Version difference data
┄┄┄┄┄┄┄┄┄┄

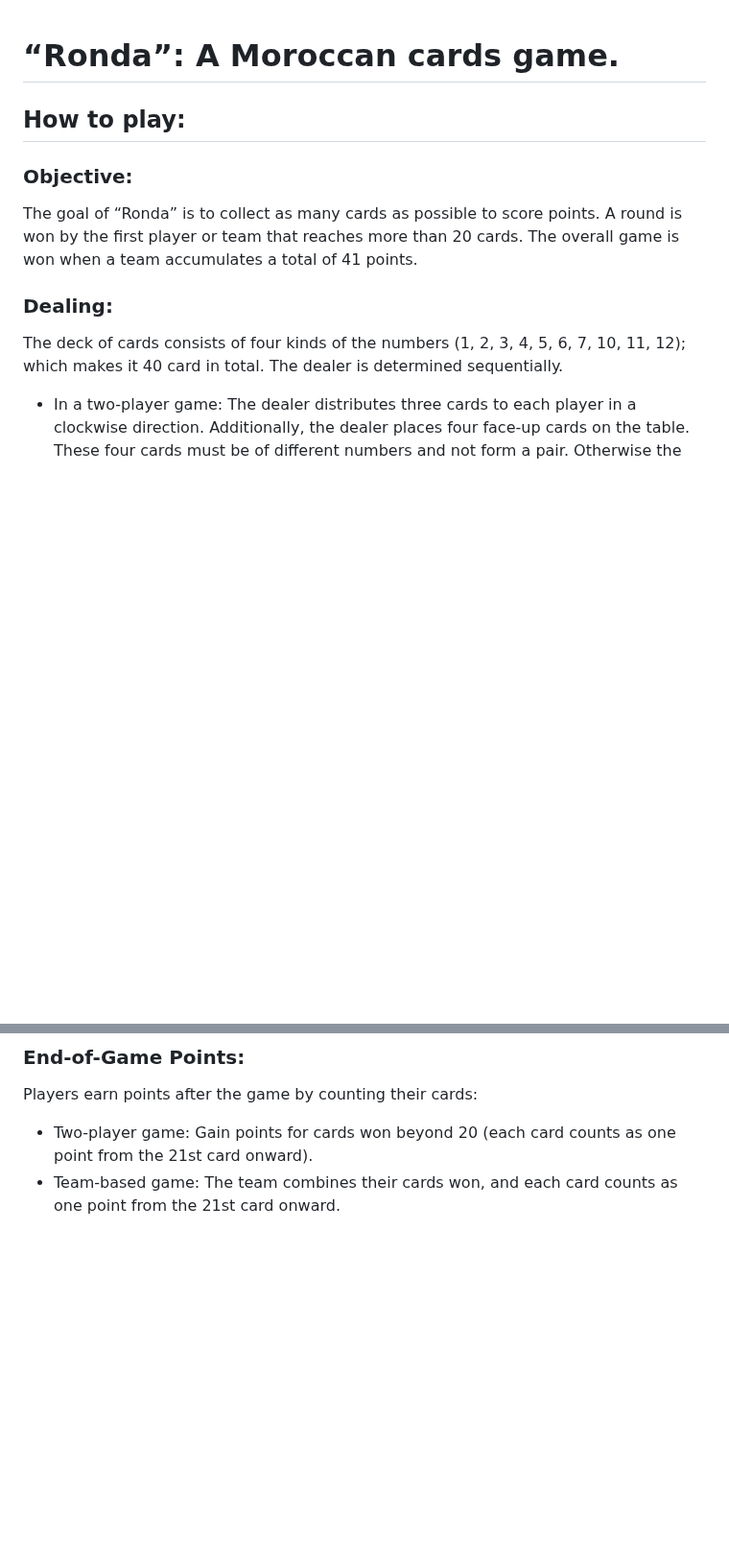
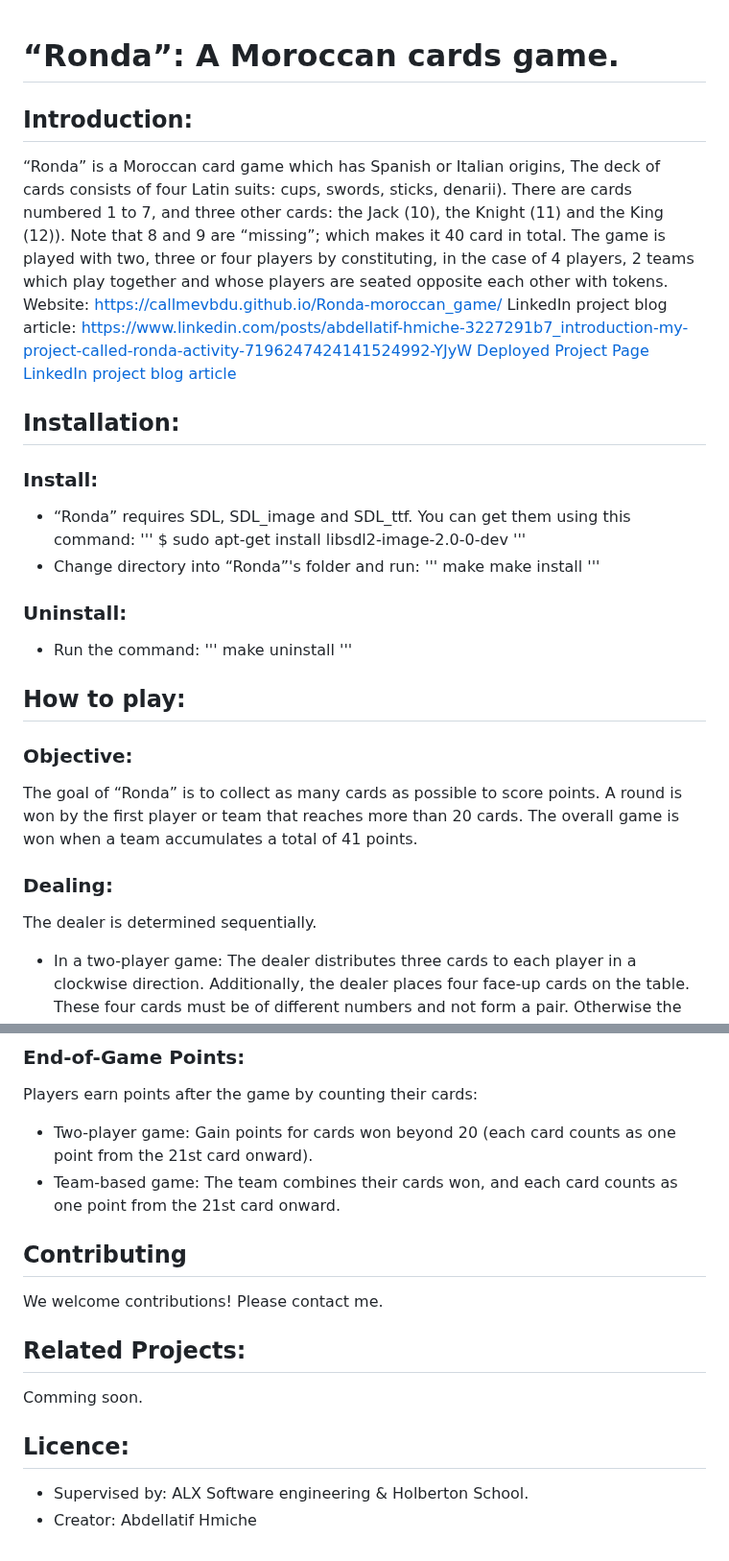
Before and after one commit to Callmevbdu/MVP-Repo, a Markdown page: README.md, 2 parts joined by grey strips. Shown at 96% size. Drawn GitHub-style; blank space fills up the shorter version.

```diff
--- a/README.md
+++ b/README.md
@@ -1,4 +1,26 @@
 # “Ronda”: A Moroccan cards game.
+
+## Introduction:
+“Ronda” is a Moroccan card game which has Spanish or Italian origins, The deck of cards consists of four Latin suits: cups, swords, sticks, denarii). There are cards numbered 1 to 7, and three other cards: the Jack (10), the Knight (11) and the King (12)). Note that 8 and 9 are “missing”; which makes it 40 card in total.
+The game is played with two, three or four players by constituting, in the case of 4 players, 2 teams which play together and whose players are seated opposite each other with tokens.
+	Website: https://callmevbdu.github.io/Ronda-moroccan_game/
+ 	LinkedIn project blog article: https://www.linkedin.com/posts/abdellatif-hmiche-3227291b7_introduction-my-project-called-ronda-activity-7196247424141524992-YJyW
+	<a href="https://callmevbdu.github.io/Ronda-moroccan_game/">Deployed Project Page</a>
+	<a href="https://www.linkedin.com/posts/abdellatif-hmiche-3227291b7_introduction-my-project-called-ronda-activity-7196247424141524992-YJyW">LinkedIn project blog article</a>
+
+## Installation:
+### Install:
+- “Ronda” requires SDL, SDL_image and SDL_ttf. You can get them using this command:
+''' $ sudo apt-get install libsdl2-image-2.0-0-dev '''
+- Change directory into “Ronda”'s folder and run:
+'''
+make
+make install
+'''
+
+### Uninstall:
+- Run the command:
+''' make uninstall '''
 
 ## How to play:
 
@@ -6,7 +28,6 @@
 The goal of “Ronda” is to collect as many cards as possible to score points. A round is won by the first player or team that reaches more than 20 cards. The overall game is won when a team accumulates a total of 41 points.
 
 ### Dealing:
-The deck of cards consists of four kinds of the numbers (1, 2, 3, 4, 5, 6, 7, 10, 11, 12); which makes it 40 card in total.
 The dealer is determined sequentially.
 - In a two-player game:
 	The dealer distributes three cards to each player in a clockwise direction.
@@ -68,3 +89,13 @@ Similarly, the player who would normally say “Khamsa” should shout “Khamsa
 Players earn points after the game by counting their cards:
 - Two-player game: Gain points for cards won beyond 20 (each card counts as one point from the 21st card onward).
 - Team-based game: The team combines their cards won, and each card counts as one point from the 21st card onward.
+
+## Contributing
+We welcome contributions! Please contact me.
+
+## Related Projects:
+Comming soon.
+
+## Licence:
+- Supervised by: ALX Software engineering & Holberton School.
+- Creator: Abdellatif Hmiche
```
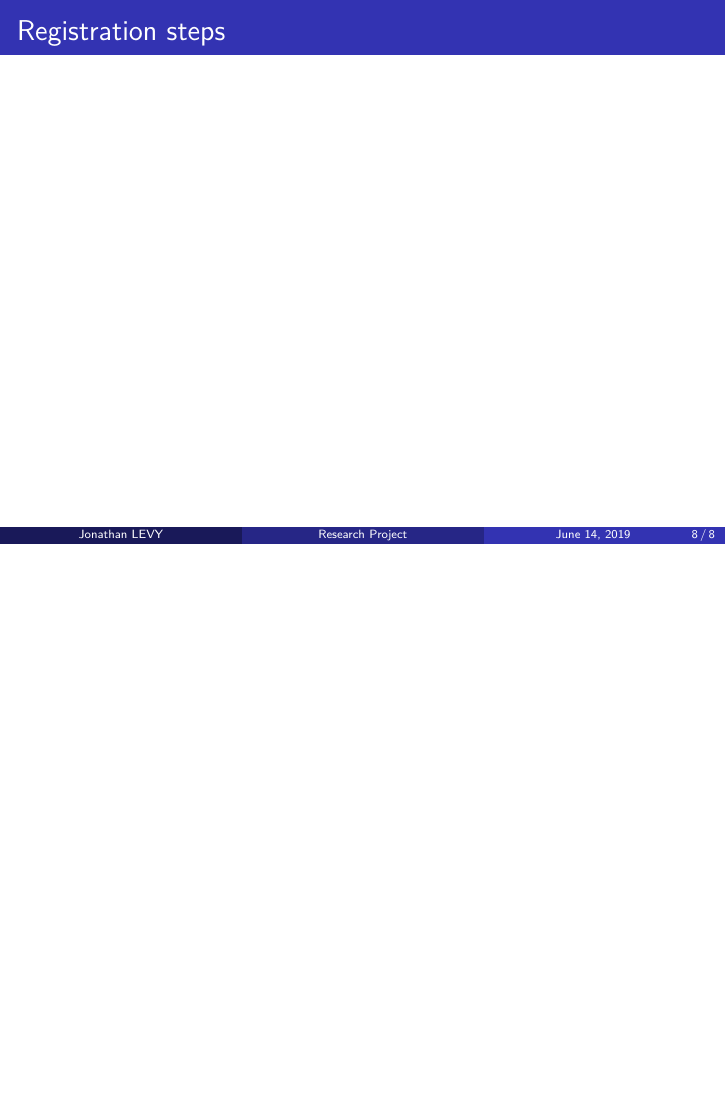
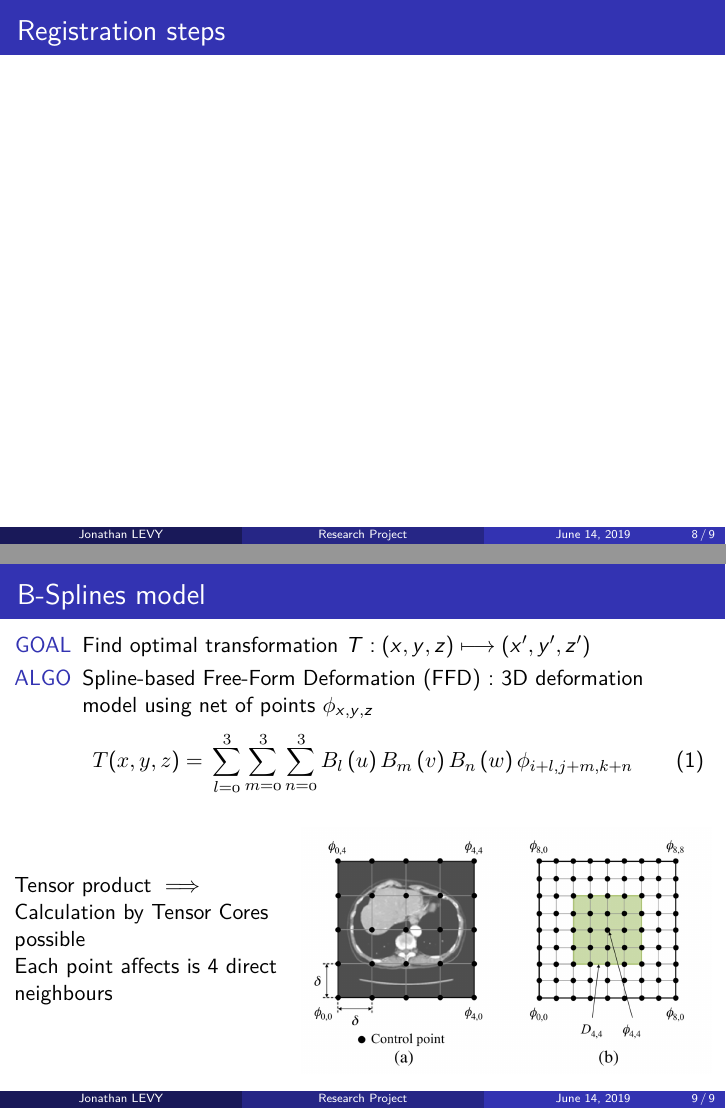
Before and after one commit to j-levy/mext_slideshow, LaTeX slides (main.tex, which reads 08-B-Splines.tex): page 10 of 10 before the commit and pages 10 and 11 of 11 after it, the two joined at a grey line, the shorter picture padded with empty space. Compiled offline with pdfLaTeX.

Commit message:
added B-Splines. Still have to add the 3 steps for registration

```diff
--- /dev/null
+++ b/08-B-Splines.tex
@@ -0,0 +1,35 @@
+\begin{frame}{B-Splines model}
+	\begin{center}
+			\begin{minipage}{0.95\textwidth}
+			\centering
+			\begin{itemize}
+				\item[GOAL] Find optimal transformation $T: (x,y,z) \longmapsto (x', y', z')$
+				\item[ALGO]	Spline-based Free-Form Deformation (FFD) : 3D deformation model	using net of points $\phi_{x,y,z}$
+			\end{itemize}
+		\end{minipage}
+		\begin{equation}
+	\mathnormal{
+		T(x,y,z) = \newline
+		\sum _{l=0}^{3}\sum _{m=0}^{3}\sum _{n=0}^{3}{B}_{l}\left(u\right){B}_{m}\left(v\right){B}_{n}\left(w\right){\phi }_{i+l,j+m,k+n}
+	}
+	\end{equation}
+
+	\begin{columns}
+		\column{0.4\textwidth}
+			Tensor product $\implies$ Calculation by Tensor Cores possible
+
+			Each point affects is 4 direct neighbours
+		\column{0.6\textwidth}
+		\begin{figure}
+			\includegraphics[width=\textwidth]{control_net}
+		\end{figure}
+	\end{columns}
+
+
+
+
+	\end{center}
+
+
+
+\end{frame}
```
Also changed, not shown: 06-Tensor-cores.tex (+1 -1 lines), 07-Registration-steps.tex (+2 -0 lines), main.tex (+1 -0 lines), control_net.jpg (added), main.pdf.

┄┄┄┄┄┄┄┄┄┄

WHAT THIS TASK INVOLVES
In the records above, how many lines include the string "total"? Answer with only the number.

SOLUTION TO THIS EXERCISE
3